Seventeen hundred years ago, Constantius II, leader of the newly-Christian Roman Empire, removed from the Senate Curia an altar to the Goddess Victory. Spoils of an earlier war, it had inhabited the House since the last days of the Republic. Rome’s polytheistic elements associated the altar with the Empire’s quick rise — nevermind its pending fall — and, though unsuccessfully, fought its removal bitterly.
Set aside the faiths of the parties to the dispute — there’s something particularly noxious about pulling a piece of antiquity from a place of reverence. Like covering a partially nude statue, it’s a denial of history, and kind of pointless, too. Through the passage of time, art acquires meaning independent of its original nature — by the time it was removed, the Altar of Victory wasn’t a pagan icon. It was a Roman icon.
Accordingly, even if Kennedy writes the opinion too broadly (as he often does), I find it hard to worry too much about Salazar v. Buono, No. 08-472 (Apr. 28, 2010) (pdf), decided yesterday.
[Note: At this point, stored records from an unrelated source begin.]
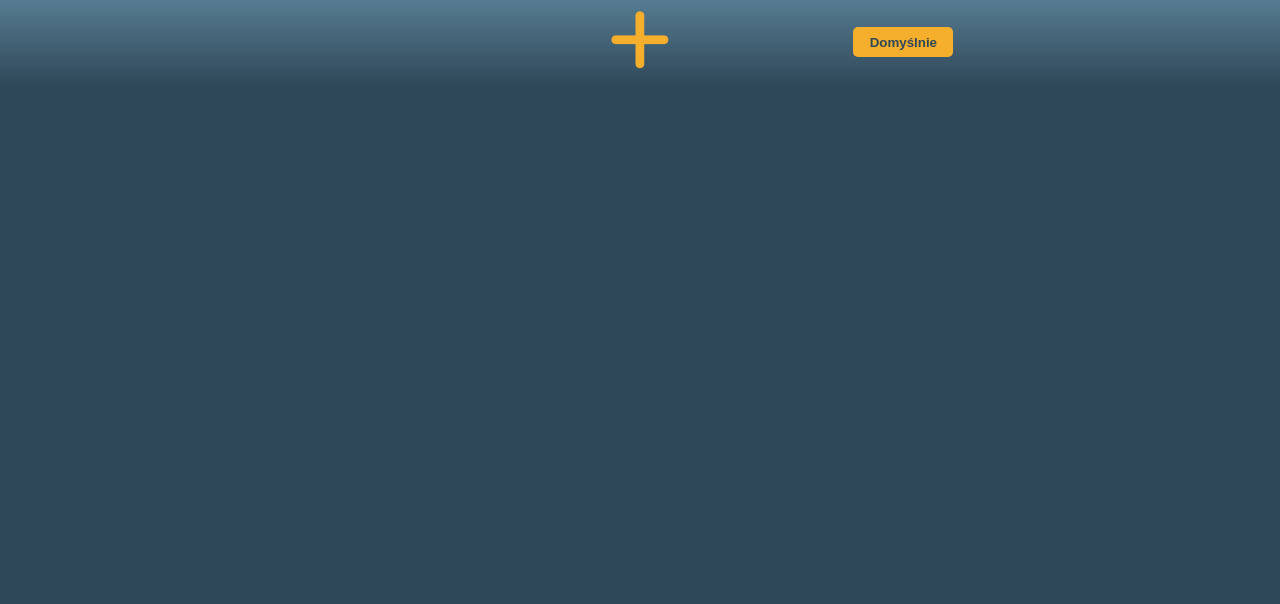
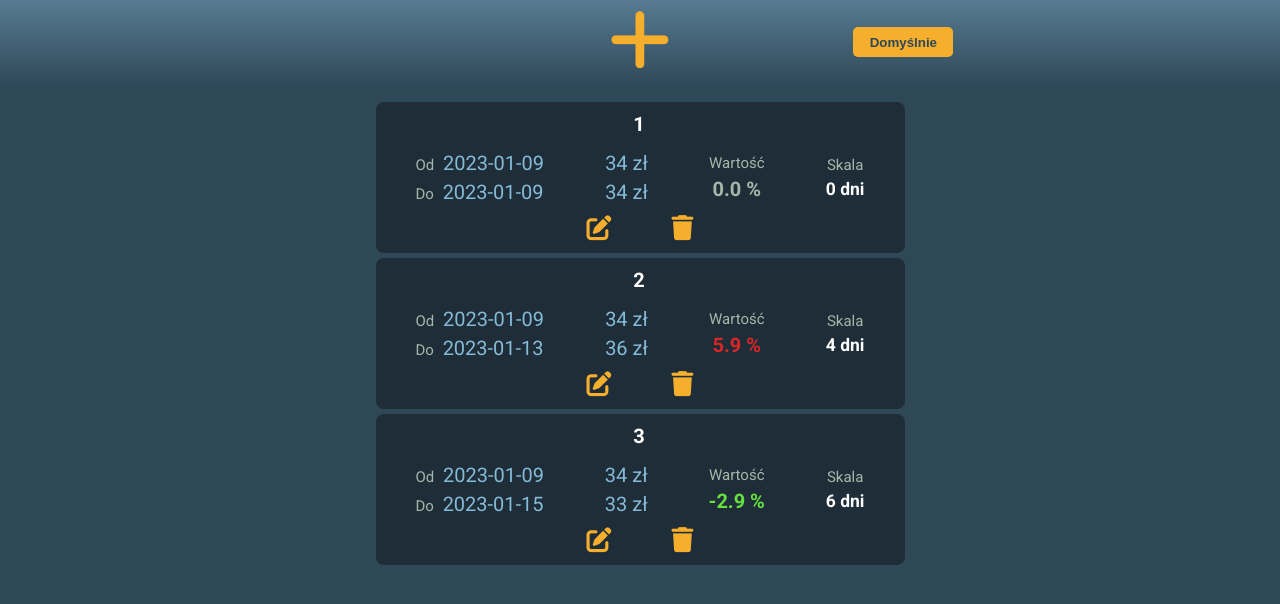
Before and after one commit to bartoszGic/InflaApp, a plain HTML site: page index.html in a window 1280 px wide. Shown: the part 98-702 px from the top of the page. Drawn offline with nearby package versions, Linux system fonts and the light colour scheme; a web font is replaced by a local one.

Commit message:
deleting innerHTML

```diff
--- a/index.html
+++ b/index.html
@@ -11,6 +11,9 @@
     <link href="https://fonts.googleapis.com/css2?family=Lexend+Zetta&family=Roboto:wght@400;700&display=swap"
         rel="stylesheet">
     <script src="https://kit.fontawesome.com/4fe546179c.js" crossorigin="anonymous"></script>
+    <script src="https://cdnjs.cloudflare.com/ajax/libs/dompurify/2.4.3/purify.min.js"
+        integrity="sha512-3dcbndbDLLWfKWevQu8C/1qVRcxx6h+eRDSnn3/pcBZHISRJgsj3u71U/Ad6nQVHrEi05hOSr6Hnb/p0pWc94w=="
+        crossorigin="anonymous" referrerpolicy="no-referrer"></script>
 
     <link rel="stylesheet" href="./css/main.css">
 </head>
@@ -31,6 +34,81 @@
             </div>
         </div>
         <ul class="list">
+            <li id="0">
+                <div class="name">1</div>
+                <div class="article-data">
+                    <div class="dates">
+                        <p class="start-date article-data-value">Od <span>2023-01-09</span></p>
+                        <p class="actual-date article-data-value">Do <span>2023-01-09</span></p>
+                    </div>
+                    <div class="prices">
+                        <p class="start-price article-data-value"><span>34</span> zł</p>
+                        <p class="actual-price article-data-value"><span>34</span> zł</p>
+                    </div>
+                    <div class="infla">
+                        <p>Wartość</p>
+                        <p class="infla-value article-data-value" style="color: var(--neutralColor);">0.0 %</p>
+                    </div>
+                    <div class="scale">
+                        <p>Skala</p>
+                        <p class="scale-value article-data-value">0 dni</p>
+                    </div>
+                </div>
+                <div class="tools">
+                    <button><i class="fa-solid fa-pen-to-square" onclick="editArtPanel(0)"></i></button>
+                    <button><i class="fa-solid fa-trash" onclick="deleteArt(0)"></i></button>
+                </div>
+            </li>
+            <li id="1">
+                <div class="name">2</div>
+                <div class="article-data">
+                    <div class="dates">
+                        <p class="start-date article-data-value">Od <span>2023-01-09</span></p>
+                        <p class="actual-date article-data-value">Do <span>2023-01-13</span></p>
+                    </div>
+                    <div class="prices">
+                        <p class="start-price article-data-value"><span>34</span> zł</p>
+                        <p class="actual-price article-data-value"><span>36</span> zł</p>
+                    </div>
+                    <div class="infla">
+                        <p>Wartość</p>
+                        <p class="infla-value article-data-value" style="color: var(--inflaColor);">5.9 %</p>
+                    </div>
+                    <div class="scale">
+                        <p>Skala</p>
+                        <p class="scale-value article-data-value">4 dni</p>
+                    </div>
+                </div>
+                <div class="tools">
+                    <button><i class="fa-solid fa-pen-to-square" onclick="editArtPanel(1)"></i></button>
+                    <button><i class="fa-solid fa-trash" onclick="deleteArt(1)"></i></button>
+                </div>
+            </li>
+            <li id="2">
+                <div class="name">3</div>
+                <div class="article-data">
+                    <div class="dates">
+                        <p class="start-date article-data-value">Od <span>2023-01-09</span></p>
+                        <p class="actual-date article-data-value">Do <span>2023-01-15</span></p>
+                    </div>
+                    <div class="prices">
+                        <p class="start-price article-data-value"><span>34</span> zł</p>
+                        <p class="actual-price article-data-value"><span>33</span> zł</p>
+                    </div>
+                    <div class="infla">
+                        <p>Wartość</p>
+                        <p class="infla-value article-data-value" style="color: var(--deflaColor);">-2.9 %</p>
+                    </div>
+                    <div class="scale">
+                        <p>Skala</p>
+                        <p class="scale-value article-data-value">6 dni</p>
+                    </div>
+                </div>
+                <div class="tools">
+                    <button><i class="fa-solid fa-pen-to-square" onclick="editArtPanel(2)"></i></button>
+                    <button><i class="fa-solid fa-trash" onclick="deleteArt(2)"></i></button>
+                </div>
+            </li>
         </ul>
     </div>
 
@@ -68,7 +146,6 @@
             </div>
         </form>
     </div>
-
     <script src="./script.js"></script>
 </body>
 
--- a/script.js
+++ b/script.js
@@ -23,7 +23,7 @@ const newArtCreator = () => {
 	const newArt = document.createElement('li');
 	newArt.setAttribute('id', artID);
 	newArt.setAttribute('active', '');
-	newArt.innerHTML = `<div class="name">${artName.value}</div>
+	const newArtInner = `<div class="name">${artName.value}</div>
 	<div class="article-data">
 		<div class="dates">
 			<p class="start-date article-data-value">Od <span>${startDate.value}</span></p>
@@ -46,6 +46,7 @@ const newArtCreator = () => {
 		<button><i class="fa-solid fa-pen-to-square" onclick=editArtPanel(${artID})></i></button>
 		<button><i class="fa-solid fa-trash" onclick=deleteArt(${artID})></i></button>
 	</div>`;
+	newArt.innerHTML = DOMPurify.sanitize(newArtInner);
 	list.append(newArt);
 	artID++;
 };
@@ -169,7 +170,7 @@ const sortFun = () => {
 			oldValuesOrder.push(valueNum);
 		}
 		let newValuesOrder = oldValuesOrder.sort(compareValues).reverse();
-		list.innerHTML = '';
+		list.removeChild(list.firstChild);
 		newValuesOrder.forEach(newValue => {
 			oldElementsOrder.forEach(oldElement => {
 				if (newValue === parseFloat(oldElement.id)) {
@@ -183,7 +184,7 @@ const sortFun = () => {
 			oldValuesOrder.push(valueNum);
 		}
 		let newValuesOrder = oldValuesOrder.sort(compareValues);
-		list.innerHTML = '';
+		list.removeChild(list.firstChild);
 		newValuesOrder.forEach(newValue => {
 			oldElementsOrder.forEach(oldElement => {
 				if (newValue === parseFloat(oldElement.children[1].children[2].children[1].textContent.slice(0, -2))) {
@@ -197,7 +198,7 @@ const sortFun = () => {
 			oldValuesOrder.push(valueNum);
 		}
 		let newValuesOrder = oldValuesOrder.sort(compareValues);
-		list.innerHTML = '';
+		list.removeChild(list.firstChild);
 		newValuesOrder.forEach(newValue => {
 			oldElementsOrder.forEach(oldElement => {
 				if (newValue === parseFloat(oldElement.children[1].children[3].children[1].textContent.slice(0, -4))) {
```
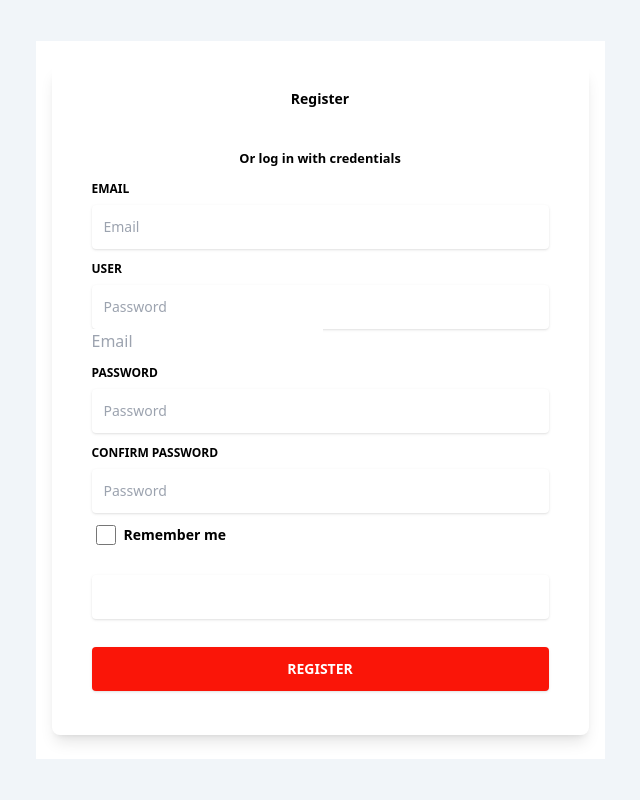
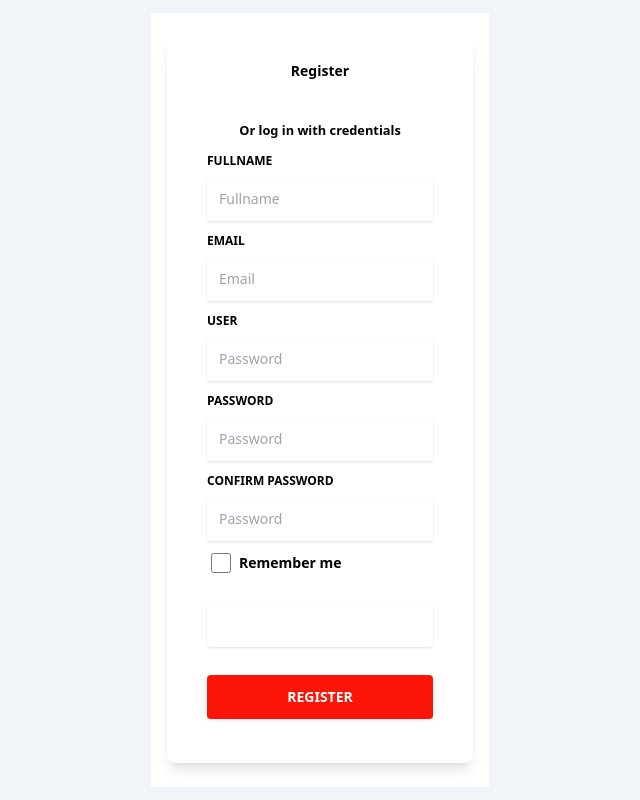
Before and after one commit to cristiandGutierrezb/pets-front-202501, a Next.js app: page /register in a window 1280 px wide. Shown: the whole page, without its empty margins (320-960 px from the left). Built offline with nearby package versions, Linux system fonts and the light colour scheme.

Commit message:
Cambios varios

```diff
--- a/app/(admin)/gestor/layout.tsx
+++ b/app/(admin)/gestor/layout.tsx
@@ -0,0 +1,12 @@
+
+export default function GestorLayout({
+ children
+}: {
+ children: React.ReactNode;
+}) {
+  return (
+    <div>
+      <h1>Hello Root Layout Gestor</h1>
+    </div>
+  );
+}
--- /dev/null
+++ b/app/(admin)/gestor/page.tsx
@@ -0,0 +1,6 @@
+
+export default function page() {
+  return (
+    <div>page</div>
+  )
+}
--- a/app/(auth)/register/page.tsx
+++ b/app/(auth)/register/page.tsx
@@ -1,9 +1,11 @@
 'use client'
 
 import CustomButton from '@/components/atoms/CustomButton';
+import { createUser } from '@/libs/api-users';
 import { useForm, SubmitHandler } from "react-hook-form";
 
 type Inputs = {
+  name: string,
   email: string,
   user: string,
   password: string,
@@ -17,7 +19,13 @@ export default function RegisterPage() {
     handleSubmit
   } = useForm<Inputs>();
 
-  const onSubmit: SubmitHandler<Inputs> = data => console.log(data);
+  const onSubmit: SubmitHandler<Inputs> = data => {
+    createUser(data)
+    .then(data => {
+      console.log('data on save', data);
+      alert('Insercion exitosa')
+    })
+  }
 
   return (
     <section className="bg-white">
@@ -36,11 +44,16 @@ export default function RegisterPage() {
             </div>
             <form onSubmit={handleSubmit(onSubmit)}>
               <div className="relative w-full mb-3">
-                <label className="block uppercase text-blueGray-600 text-xs font-bold mb-2" htmlFor="grid-email">Email</label><input type="email" className="border-0 px-3 py-3 placeholder-blueGray-300 text-blueGray-600 bg-white rounded text-sm shadow focus:outline-none focus:ring w-full ease-linear transition-all duration-150" placeholder="Email" />
+                <label className="block uppercase text-blueGray-600 text-xs font-bold mb-2" htmlFor="grid-email">Fullname</label>
+                <input {...register("name")} type="text" className="border-0 px-3 py-3 placeholder-blueGray-300 text-blueGray-600 bg-white rounded text-sm shadow focus:outline-none focus:ring w-full ease-linear transition-all duration-150" placeholder="Fullname" />
               </div>
               <div className="relative w-full mb-3">
-                <label className="block uppercase text-blueGray-600 text-xs font-bold mb-2" htmlFor="grid-user">User</label><input type="password" className="border-0 px-3 py-3 placeholder-blueGray-300 text-blueGray-600 bg-white rounded text-sm shadow focus:outline-none focus:ring w-full ease-linear transition-all duration-150" placeholder="Password" />
-                <input {...register("user")} type="email"  placeholder="Email" />
+                <label className="block uppercase text-blueGray-600 text-xs font-bold mb-2" htmlFor="grid-email">Email</label>
+                <input {...register("email")} type="email" className="border-0 px-3 py-3 placeholder-blueGray-300 text-blueGray-600 bg-white rounded text-sm shadow focus:outline-none focus:ring w-full ease-linear transition-all duration-150" placeholder="Email" />
+              </div>
+              <div className="relative w-full mb-3">
+                <label className="block uppercase text-blueGray-600 text-xs font-bold mb-2" htmlFor="grid-user">User</label>
+                <input {...register("user")} type="text" className="border-0 px-3 py-3 placeholder-blueGray-300 text-blueGray-600 bg-white rounded text-sm shadow focus:outline-none focus:ring w-full ease-linear transition-all duration-150" placeholder="Password" />
               </div>
               <div className="relative w-full mb-3">
                 <label className="block uppercase text-blueGray-600 text-xs font-bold mb-2" htmlFor="grid-password">Password</label>
--- a/libs/api-users.ts
+++ b/libs/api-users.ts
@@ -13,3 +13,15 @@ export const authenticationUser = async (body: LoginDTO) => {
   return await fetch(`${apiUrl}/user/`, headerOptions)
           .then(data => data.json())
 }
+
+export const createUser = async (body: any) => {
+  const headerOptions = {
+    method: 'POST',
+    body: JSON.stringify(body),
+    headers: {
+      "Content-type": "application/json"
+    }
+  }
+  return await fetch(`${apiUrl}/user/create`, headerOptions)
+          .then(data => data.json())
+}
--- a/modules/auth/login/Form.tsx
+++ b/modules/auth/login/Form.tsx
@@ -25,11 +25,13 @@ export default function Form() {
   });
 
   const onSubmit: SubmitHandler<LoginDTO> = (data) => {
-    authenticationUser(data)
-    .then((info: any) => {
-      localStorage.setItem('token', info.token)
+    // authenticationUser(data)
+    // .then((info: any) => {
+    // })
+    setTimeout(() => {
+      localStorage.setItem('token', 'this_is_my_token')
       router.replace('/user/home')
-    })
+    }, 2000);
   }
 
   return (
--- a/modules/auth/login/ScreenLogin.tsx
+++ b/modules/auth/login/ScreenLogin.tsx
@@ -1,8 +1,20 @@
+'use client'
+
+import { useEffect } from 'react';
+import { useRouter } from 'next/navigation';
 import Link from 'next/link';
 
 import Form from './Form'
 
 export default function ScreenLogin() {
+  const router = useRouter()
+
+  useEffect(() => {
+    const token = localStorage.getItem('token')
+    if (token) {
+      router.push('/user/home')
+    }
+  }, [])
 
   return (
     <section className="max-w-screen-sm mx-auto w-1/2">
--- a/tailwind.config.ts
+++ b/tailwind.config.ts
@@ -11,7 +11,7 @@ export default {
       colors: {
         background: "var(--background)",
         foreground: "var(--foreground)",
-        primary: "#161622",
+        primary: "#79E2F2",
         secondary: {
           DEFAULT: "#ff9C01",
           100: '#ff9001',
```
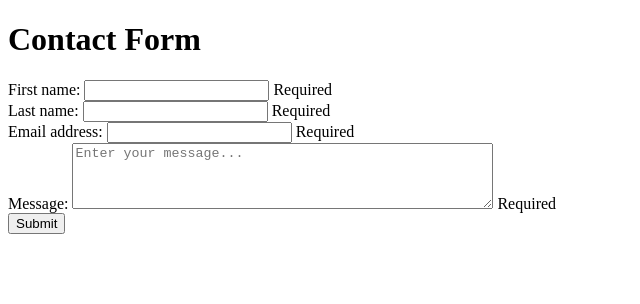
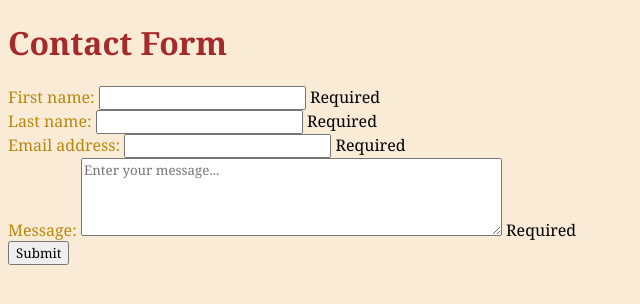
Before and after one commit to almirarana31/hciquizchallenge6, a plain HTML site: page index.html in a window 1280 px wide. Shown: the whole page, without its empty margins (0-640 px from the left). Drawn offline with nearby package versions, Linux system fonts and the light colour scheme.

Commit message:
Update index.html

```diff
--- a/index.html
+++ b/index.html
@@ -4,8 +4,19 @@
     <meta charset="UTF-8">
     <meta name="viewport" content="width=device-width, initial-scale=1.0">
     <title>HCI Challenge 6</title>
+    <style>
+      * {
+        font-family: Georgia, 'Times New Roman', Times, serif;
+        }
+      h1 {
+        color:brown;
+      }
+      label {
+        color: darkgoldenrod
+      }
+    </style>
   </head>
-  <body>
+  <body style="background-color: antiquewhite;">
     <header>
       <div>
         <h1>Contact Form</h1>
```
Separating the case from the procedural morass that forms the real substance of the dispute — and recognizing that this is not, in fact, a final decision on the merits — Salazar is “about,” politically, a cross, privately built and maintained, and situated on federal land, to honor soldiers who perished in World War I. As noted, the real issue in the case is a complicated question of procedure, but the Court’s resolution of it leaves the cross intact, while the contrary conclusion would’ve pulled the cross down, as a violation of the Establishment Clause.
In deciding the procedural question, Kennedy makes almost passing mention to how he’d resolve the Establishment Clause question, were it squarely before him, of whether a private monument, in the form of a cross, placed on federal land, ought to violate the Establishment Clause. He focuses on the monument’s antiquity:
Time also has played its role. The cross had stood on Sunrise Rock for nearly seven decades before the statute was enacted. By then, the cross and the cause it commemorated had become entwined in the public consciousness.
It’s foolish to say that such monuments ever truly lose their religious context. A cross is a cross. But it’s also foolish to equate this case with that of a hypothetical monument, built yesterday, amidst a background suggesting it was built to convey a message of exclusionary religious endorsement. Such facts are nowhere indicated here, and if they were seventy years ago, they’ve long since lost their sting.
Time does, indeed, play its role, by changing the posture of any controversy. Building a monument is an affirmative act; maintaining it, in this case, is a passive one, and one taken as much in defense of history, as in defense of any particular faith. Why tear it down? Because people in the past used to be Christian, and used to have the government’s ear? They were, and they did, but these aren’t facts we have to run from. And if we do, are we really rectifying an offense, or perpetrating our own?